   She nears the roundabout at Pullen Road and hears the bells ringing the hour from the NC State bell tower. The boys quieten for a moment.. mouths open, listening. As she swerves around the circle she feels a twinge of queasiness. In six months Alex and Logan will need to make room in the backseat… 
                                    The End

the real roundabout at Hillsboro St. and Pullen Rd. in Raleigh, NC

   Elizabeth's story is about the way a path can lead to the expected as well as the unexpected. Regardless of the obvious patterns seen on a map, sometimes no matter how hard one tries to steer in the right direction, life has a way of creating a landscape that is unique and unexpected and which can leave one feeling lost... Yet, mixed with the challenges and disappointments are serendipitous connections and unimagined rewards which are surprisingly often gained through failure. The Roundabout Waltz, written about a real place and that had some challenging issues at first, is really about maneuvering one's way through the circle of life.

the N.C. State University bell tower (beside the roundabout)
inscription on the bell tower door: "and they shall beat their swords into plowshares" -Isaiah 2:4
It is this artist's wish... this week and always... that you have PEACE and JOY.

Thursday, December 17, 2015

Week 50: Brandon (in The Roundabout Waltz)

   The Roundabout Waltz books continue with Week 50's book-of-the-week, Brandon. The little board car for Brandon is covered in red pastepaper, with yellow pastepaper headlights and blue pastepaper windows. The black luggage rack is paper from the French Paper Company. 

the Brandon car (story) on The Roundabout Waltz

When the little car isn't riding around the roundabouts, it can be stored in the little box garage along with the other story cars in the series.. Sadie, Maxie, and Wally. There are five partitions in the cigar style box, with an extra spot for one more car... The garage is covered with pastepaper and a gray Japanese print paper. The hinge is made with Japanese silk bookcloth.

out of its box garage and driving on the roundabout

The tiny 1 x 1-inch accordion book (luggage) is covered in red and gold-checked Japanese chiyogami paper. The story is digitally printed on white text paper..

the Brandon story as luggage, unfolding out of the luggage rack

Close-up of Brandon title page

the unfolding accordion book, Brandon on The Roundabout Waltz 

This is the story Brandon...

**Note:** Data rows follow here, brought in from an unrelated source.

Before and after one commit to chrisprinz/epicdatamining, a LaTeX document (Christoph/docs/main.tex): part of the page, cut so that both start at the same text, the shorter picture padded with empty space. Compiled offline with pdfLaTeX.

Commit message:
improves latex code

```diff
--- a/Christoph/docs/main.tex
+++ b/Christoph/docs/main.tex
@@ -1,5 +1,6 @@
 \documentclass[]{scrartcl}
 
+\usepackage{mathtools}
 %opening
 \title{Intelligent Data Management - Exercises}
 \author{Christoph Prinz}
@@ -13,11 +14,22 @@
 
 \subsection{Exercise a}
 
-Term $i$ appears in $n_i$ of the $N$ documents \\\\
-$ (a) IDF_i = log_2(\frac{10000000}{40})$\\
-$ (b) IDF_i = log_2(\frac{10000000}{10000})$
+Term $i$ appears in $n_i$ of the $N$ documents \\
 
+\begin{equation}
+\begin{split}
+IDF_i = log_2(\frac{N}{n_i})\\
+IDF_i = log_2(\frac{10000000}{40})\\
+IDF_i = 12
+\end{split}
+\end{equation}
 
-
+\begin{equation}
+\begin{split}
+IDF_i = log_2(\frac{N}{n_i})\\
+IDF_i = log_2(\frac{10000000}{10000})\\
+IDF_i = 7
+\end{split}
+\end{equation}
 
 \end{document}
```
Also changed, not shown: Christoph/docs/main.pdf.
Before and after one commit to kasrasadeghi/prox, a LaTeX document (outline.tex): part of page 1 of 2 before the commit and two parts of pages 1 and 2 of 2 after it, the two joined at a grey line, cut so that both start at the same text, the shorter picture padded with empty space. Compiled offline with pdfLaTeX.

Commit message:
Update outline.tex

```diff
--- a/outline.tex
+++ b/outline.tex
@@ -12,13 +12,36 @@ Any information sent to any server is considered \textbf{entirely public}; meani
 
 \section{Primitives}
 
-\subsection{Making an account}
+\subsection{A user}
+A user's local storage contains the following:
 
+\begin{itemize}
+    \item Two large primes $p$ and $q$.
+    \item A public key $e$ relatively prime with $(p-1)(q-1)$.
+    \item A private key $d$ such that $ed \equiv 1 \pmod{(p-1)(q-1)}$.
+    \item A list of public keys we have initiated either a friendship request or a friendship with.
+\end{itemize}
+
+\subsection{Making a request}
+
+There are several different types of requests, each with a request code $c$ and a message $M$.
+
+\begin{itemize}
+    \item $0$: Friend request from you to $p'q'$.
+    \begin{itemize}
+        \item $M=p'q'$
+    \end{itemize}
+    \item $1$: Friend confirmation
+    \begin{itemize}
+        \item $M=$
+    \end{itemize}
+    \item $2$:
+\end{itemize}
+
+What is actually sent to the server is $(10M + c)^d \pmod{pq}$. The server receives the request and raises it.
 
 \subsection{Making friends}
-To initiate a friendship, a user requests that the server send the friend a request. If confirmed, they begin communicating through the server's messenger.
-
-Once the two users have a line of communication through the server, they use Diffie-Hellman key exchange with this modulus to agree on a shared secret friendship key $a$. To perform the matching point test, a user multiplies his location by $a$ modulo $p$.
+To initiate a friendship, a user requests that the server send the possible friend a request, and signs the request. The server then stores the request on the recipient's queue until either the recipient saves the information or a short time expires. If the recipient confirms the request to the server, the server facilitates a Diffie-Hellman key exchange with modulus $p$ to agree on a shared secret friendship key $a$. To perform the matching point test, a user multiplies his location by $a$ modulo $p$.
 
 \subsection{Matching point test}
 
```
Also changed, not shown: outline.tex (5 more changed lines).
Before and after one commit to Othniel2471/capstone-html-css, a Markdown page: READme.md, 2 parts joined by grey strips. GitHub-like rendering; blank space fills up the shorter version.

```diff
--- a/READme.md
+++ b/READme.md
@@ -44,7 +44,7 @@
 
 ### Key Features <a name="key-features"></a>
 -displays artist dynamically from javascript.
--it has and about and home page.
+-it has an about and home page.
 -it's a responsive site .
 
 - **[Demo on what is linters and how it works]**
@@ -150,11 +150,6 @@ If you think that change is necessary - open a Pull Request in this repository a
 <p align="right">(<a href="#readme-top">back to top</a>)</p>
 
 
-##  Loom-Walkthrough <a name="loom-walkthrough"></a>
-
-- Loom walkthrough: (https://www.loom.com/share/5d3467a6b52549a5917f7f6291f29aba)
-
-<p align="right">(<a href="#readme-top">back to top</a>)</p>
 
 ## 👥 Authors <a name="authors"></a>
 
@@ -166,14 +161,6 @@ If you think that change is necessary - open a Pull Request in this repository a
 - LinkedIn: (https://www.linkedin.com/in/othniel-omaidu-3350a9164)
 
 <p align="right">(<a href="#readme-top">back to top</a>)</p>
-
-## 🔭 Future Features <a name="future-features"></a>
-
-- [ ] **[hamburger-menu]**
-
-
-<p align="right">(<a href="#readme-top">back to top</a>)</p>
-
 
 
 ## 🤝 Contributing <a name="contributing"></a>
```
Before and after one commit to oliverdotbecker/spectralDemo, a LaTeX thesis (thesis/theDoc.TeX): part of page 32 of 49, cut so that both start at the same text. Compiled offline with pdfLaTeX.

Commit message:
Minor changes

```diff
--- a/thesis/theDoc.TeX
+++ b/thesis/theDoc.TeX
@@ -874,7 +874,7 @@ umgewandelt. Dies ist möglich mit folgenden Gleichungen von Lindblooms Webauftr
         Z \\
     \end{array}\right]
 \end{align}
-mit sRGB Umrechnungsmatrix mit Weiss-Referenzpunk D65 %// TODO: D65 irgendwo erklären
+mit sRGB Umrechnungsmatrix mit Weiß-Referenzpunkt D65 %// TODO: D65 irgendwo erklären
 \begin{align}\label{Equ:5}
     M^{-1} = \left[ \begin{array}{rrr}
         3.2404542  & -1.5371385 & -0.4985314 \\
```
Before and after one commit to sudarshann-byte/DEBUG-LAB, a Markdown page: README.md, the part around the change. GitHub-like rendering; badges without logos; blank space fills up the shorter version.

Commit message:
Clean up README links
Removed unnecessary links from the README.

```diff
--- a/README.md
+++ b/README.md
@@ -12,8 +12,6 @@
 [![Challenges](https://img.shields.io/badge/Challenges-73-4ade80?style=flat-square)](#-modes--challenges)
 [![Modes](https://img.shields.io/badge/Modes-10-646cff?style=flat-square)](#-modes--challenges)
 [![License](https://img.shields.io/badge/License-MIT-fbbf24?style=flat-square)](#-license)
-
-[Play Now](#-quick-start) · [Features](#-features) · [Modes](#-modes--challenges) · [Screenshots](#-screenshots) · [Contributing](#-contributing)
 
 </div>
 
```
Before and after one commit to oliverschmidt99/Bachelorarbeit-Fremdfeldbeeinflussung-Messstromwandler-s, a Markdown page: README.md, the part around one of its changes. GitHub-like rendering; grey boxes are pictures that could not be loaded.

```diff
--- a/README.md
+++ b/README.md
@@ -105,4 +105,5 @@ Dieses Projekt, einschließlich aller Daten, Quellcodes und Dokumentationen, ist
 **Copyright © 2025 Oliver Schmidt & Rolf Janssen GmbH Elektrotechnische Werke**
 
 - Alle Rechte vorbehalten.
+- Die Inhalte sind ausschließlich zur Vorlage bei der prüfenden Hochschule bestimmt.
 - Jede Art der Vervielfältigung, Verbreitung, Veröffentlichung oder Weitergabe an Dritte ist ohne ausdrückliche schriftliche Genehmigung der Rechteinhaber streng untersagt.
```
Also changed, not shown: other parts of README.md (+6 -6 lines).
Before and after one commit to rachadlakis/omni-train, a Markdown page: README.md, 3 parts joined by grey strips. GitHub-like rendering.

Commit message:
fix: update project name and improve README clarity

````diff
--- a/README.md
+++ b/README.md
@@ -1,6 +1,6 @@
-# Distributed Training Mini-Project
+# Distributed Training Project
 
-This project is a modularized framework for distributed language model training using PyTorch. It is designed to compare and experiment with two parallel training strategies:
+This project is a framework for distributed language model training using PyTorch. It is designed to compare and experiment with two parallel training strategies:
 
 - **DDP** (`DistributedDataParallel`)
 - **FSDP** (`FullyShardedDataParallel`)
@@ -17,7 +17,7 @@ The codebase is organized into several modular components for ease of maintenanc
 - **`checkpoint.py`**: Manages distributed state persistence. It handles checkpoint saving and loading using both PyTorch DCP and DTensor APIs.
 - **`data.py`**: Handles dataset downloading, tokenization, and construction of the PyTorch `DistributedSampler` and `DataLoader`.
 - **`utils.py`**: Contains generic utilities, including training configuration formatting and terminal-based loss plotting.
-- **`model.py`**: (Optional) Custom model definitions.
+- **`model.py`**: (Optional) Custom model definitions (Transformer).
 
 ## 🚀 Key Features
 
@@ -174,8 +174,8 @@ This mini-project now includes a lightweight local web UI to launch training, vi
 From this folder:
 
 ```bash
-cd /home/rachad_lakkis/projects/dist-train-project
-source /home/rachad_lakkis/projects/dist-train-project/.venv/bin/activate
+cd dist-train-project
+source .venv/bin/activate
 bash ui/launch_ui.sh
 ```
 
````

   Brandon’s been living in Raleigh all his life. He grew up in North Raleigh in one of those new, pine-treed neighborhoods with bonus-roomed McMansions and a soccer goal in every backyard. The mom’s drove Volvo station wagons and the Dads worked at RTP as engineers or scientists, or managers of engineers or scientists. 
   But in 2008 Brandon’s dad got laid off. That was wierd and scary  It happened right before Christmas. Really! Five days before Christmas, Brandon’s dad came home from work.. they’d had the office party that afternoon…Brandon’s mom had made her special Jam Shortbread cookies for all his co-workers. She’d bought Christmasy gift bags and stuffed each with a Ziplock baggie of cookies and a wad of tissue…and tied three colors of ribbon on top, taking the time to curl each ribbon strand with the scissors. Brandon’s dad had left that morning with arms full of red and green gift bags… When Brandon and his mom and little brother, Seth, came home from basketball practice they found his dad sitting at the kitchen table in the dark with a glass of whiskey in front of him. He was pale and his hands shook as he lifted the crystal glass to his lips.
   “What’s up?” said Brandon’s mom as she flipped on the light and the boys charged to the den.. Brandon thought he heard something about a pink ship. He wondered if they were going on a cruise for Christmas. Later that night, his parents gathered the boys in the den and he heard it was a PINK SLIP..  His dad had been laid off. And starting in two weeks he would be on UNEMPLOYMENT. His parents told the boys that there wouldn’t be many more movies and dinners out. The Christmas presents were bought and couldn’t be returned, but they would ECONOMIZE from now on… until his dad got a new job. Maybe they would have to MOVE…
   The boys were determined to make the best of things and on Christmas morning ripped into all the presents like crazy! All the new computer games were played with... multiple times, the sports equipment played with wildly in the backyard, new clothes donned, the candy bars and sweets in their stockings ripped open and devoured. On the surface it could have been any Christmas, but under all the glitter, it seemed like it was their last. The two boys savored every minute of that Christmas of 2008. The coming year they learned to pull together. And they grew up…  in more ways than just height and shoe size. As Brandon drives his red Honda into the roundabout at Hillsboro Street and Pullen Road, on the way to his engineering class at NCSU, he remembers that year… the feeling of spinning out of control, trying to steer around the whole thing, and the change in himself as it all happened. Just like the view from the other side of the roundabout… he saw things totally different.
                                                           The End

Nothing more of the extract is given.